On behalf of the U.S. Holocaust Memorial Museum, and our partners in today's conference, National Endowment for Democracy and Eastern Congo Initiative, I welcome all of you.
We would also like to acknowledge one of our invited guests, Dismas Kitenge, who could not make it here today because he was in a recent plane crash in Kisangani. Thankfully he survived. One of his colleagues, Franck Koy Mawade, did not. This serves to remind all of us of the daily dangers, in addition to threats and intimidation, that Congolese civil society leaders face. In honor of them, and the millions of Congolese civilians who have perished since the wars began, we ask you to join us in a moment of silence.
The U.S. Holocaust Memorial Museum is dedicated to the preservation of memory of those who suffered and died in the Holocaust -- the six million Jews and 4 million others. The museum also serves as a warning that we cannot be complicit, cannot be quiet when civilians are systematically persecuted and assaulted. That is why the founders of the Museum created a Committee on Conscience, our genocide prevention program that seeks to educate the public and policymakers about the constant danger of genocide. I am the new chairman of the COC.
We honor those who were abandoned by the world during the Holocaust by working to protect those who at risk now. We cannot save those lives so tragically lost during World War II, but we can focus attention today on the millions of lives which continue to be at risk in places of extreme, intentional violence against civilians. Today, we have gathered together to discuss the Democratic Republic of the Congo -- a place synonymous with some of the worst superlatives. The war that began in 1998 was called by many “Africa’s first world war” because so many nations joined the fray and fought on Congolese soil. The country has been called the worst place on earth to be a women because of the number of rapes – estimated in one study to be over 400,000 a year. And the death toll between 1998 and 2008 alone has been estimated at 5.4 million people in excess of normal mortality. Congo is one of the most perilous places on earth for civilians.
The scale of the violence in the DRC underscores the vital importance of preventing mass atrocities before they take place. If the world had acted more aggressively to prevent the Rwandan genocide 17 years ago, it is possible that the carnage in Congo could have been avoided. The impact of genocide can last years and spill beyond the borders where it takes place, with waves of violence that soon gain their own momentum, logic, and cycles.

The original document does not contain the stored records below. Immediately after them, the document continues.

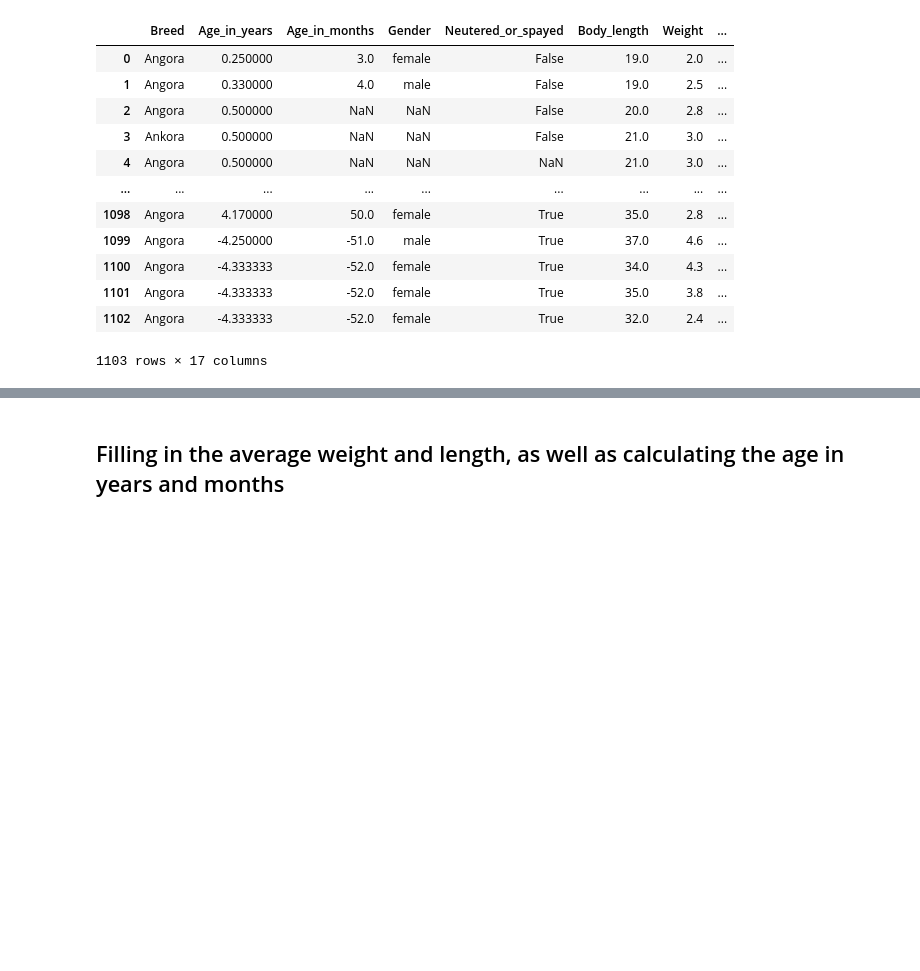
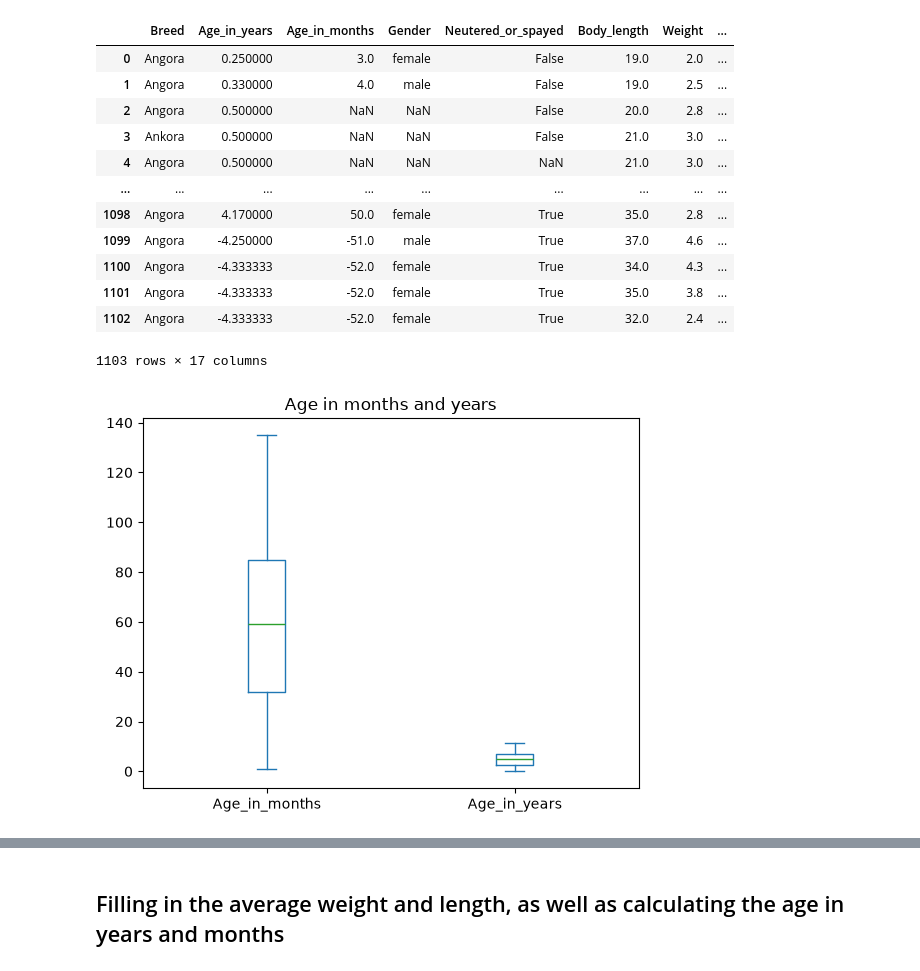
Before and after one commit to MrWisl/Cat-breeds-dirty-Dataset, a Jupyter notebook: CleaningCatBreedsDirtyDataset.ipynb, the cells around one changed output, grey strips where cells are left out. Saved outputs shown, nothing was run; the diff lists cells and outputs as text; code cells hidden in the pictures; blank space fills up the shorter version.

Commit message:
adding EDA charts

```diff
--- a/CleaningCatBreedsDirtyDataset.ipynb
+++ b/CleaningCatBreedsDirtyDataset.ipynb
@@ -94,3 +99,11 @@ cats.loc[cats['Eye_colour'].isin(trash_eye_color), 'Eye_colour'] = np.nan
 cats.loc[cats['Allowed_outdoor'].isin(trash_allowed_outdoor), 'Allowed_outdoor'] = np.nan
 cats.loc[cats['Preferred_food'].isin(['a lot of food']), 'Preferred_food'] = np.nan
 cats.loc[cats['Country'].isin(trash_country_words), 'Country'] = np.nan
+cats.loc[cats['Fur_colour_dominant'] == 'brown/chocolate', 'Fur_colour_dominant'] = 'brown'
+cats.loc[cats['Fur_colour_dominant'] == 'red/cream', 'Fur_colour_dominant'] = 'cream'
+cats.loc[cats['Fur_pattern'] == 'colorpoint', 'Fur_pattern'] = 'cpoint'
+# %%
+cats[['Age_in_months', 'Age_in_years']].plot.box(title='Age in months and years')
+plt.show()
+# %% [output]
+[figure, added]
```
Also changed, not shown: parts of 8 cells of this notebook, 1 other file.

Congo is known as a place rich in mineral resources. But hope for the Congo resides in its greatest resource: its people. Among the most courageous of those people are its civil society leaders, some of whom are with us today. We invite you all to join us in welcoming them and listening to them. They bring unique insight about what is stake and how we can support their efforts.

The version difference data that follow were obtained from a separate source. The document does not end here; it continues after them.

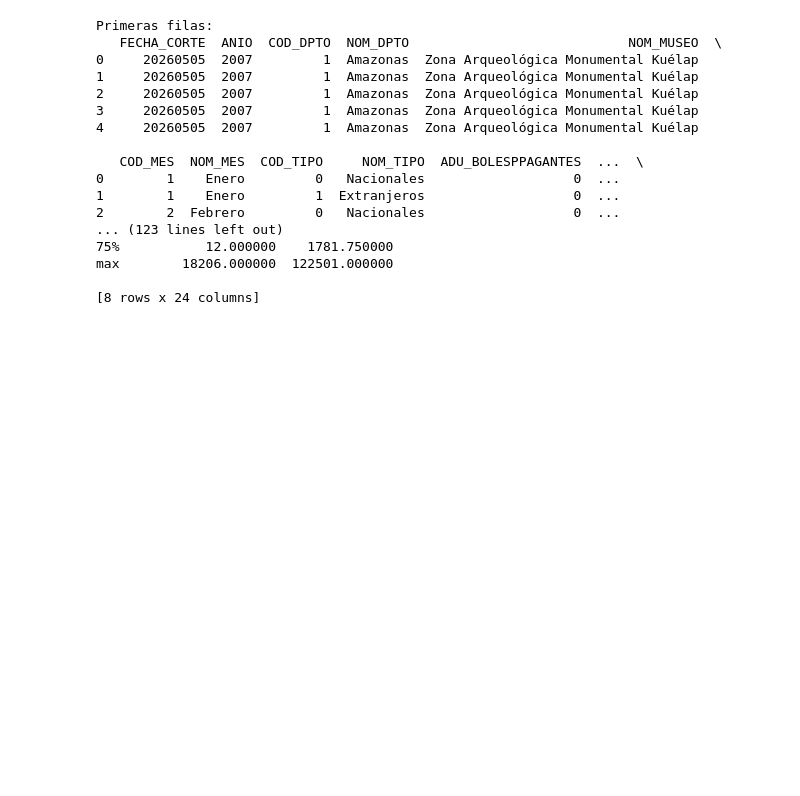
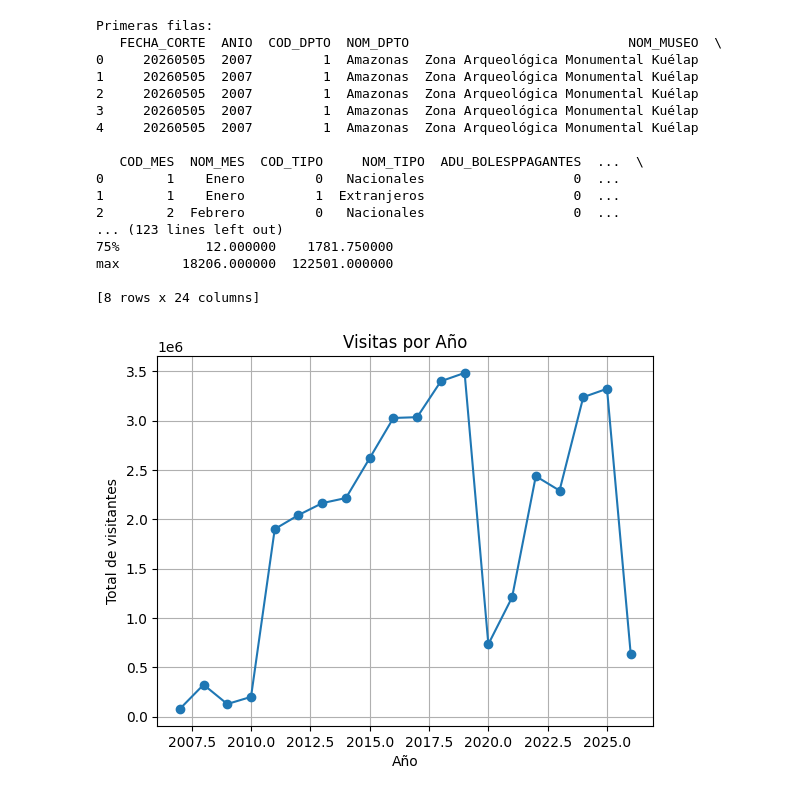
Before and after one commit to Taniice/Analisis-Visitantes-a-Sitios-Arqueologicos, a Jupyter notebook: Analisis_Visitas_a_Sitios_Arqueologicos.ipynb, the cells around one changed output. Drawn from its saved outputs; the diff is of its cells as text; code cells hidden in the pictures; blank space fills up the shorter version.

Commit message:
Se realiza el analisis: -Visitas por año -Visitas por mes - Sitios mas visitados

```diff
--- a/Analisis_Visitas_a_Sitios_Arqueologicos.ipynb
+++ b/Analisis_Visitas_a_Sitios_Arqueologicos.ipynb
@@ -59,3 +59,17 @@ df['TOTAL'] = pd.to_numeric(df['TOTAL'], errors='coerce')
 
 # Eliminar valores nulos en TOTAL
 df = df.dropna(subset=['TOTAL'])
+# %%
+# 6. ANÁLISIS 1: VISITAS POR AÑO
+#OJO AQUI EL AÑO DEBE TENER VALORES ENTEROS.
+visitas_anio = df.groupby('ANIO')['TOTAL'].sum()
+
+plt.figure()
+visitas_anio.plot(marker='o')
+plt.title("Visitas por Año")
+plt.xlabel("Año")
+plt.ylabel("Total de visitantes")
+plt.grid()
+plt.show()
+# %% [output]
+[figure, added]
```
Also changed, not shown: parts of 3 cells of this notebook.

Today’s conference is sponsored by the Museum with the National Endowment for Democracy, which has supported many of the Congolese leaders who we will hear from today. And by the Eastern Congo initiative, which also focuses on bolstering the work of Congolese and which has brought so much additional attention to the crisis in Congo. And now I will introduce Cindy McCain, Founding Member Eastern Congo Initiative, humanitarian, business owner and wife of Senator John McCain.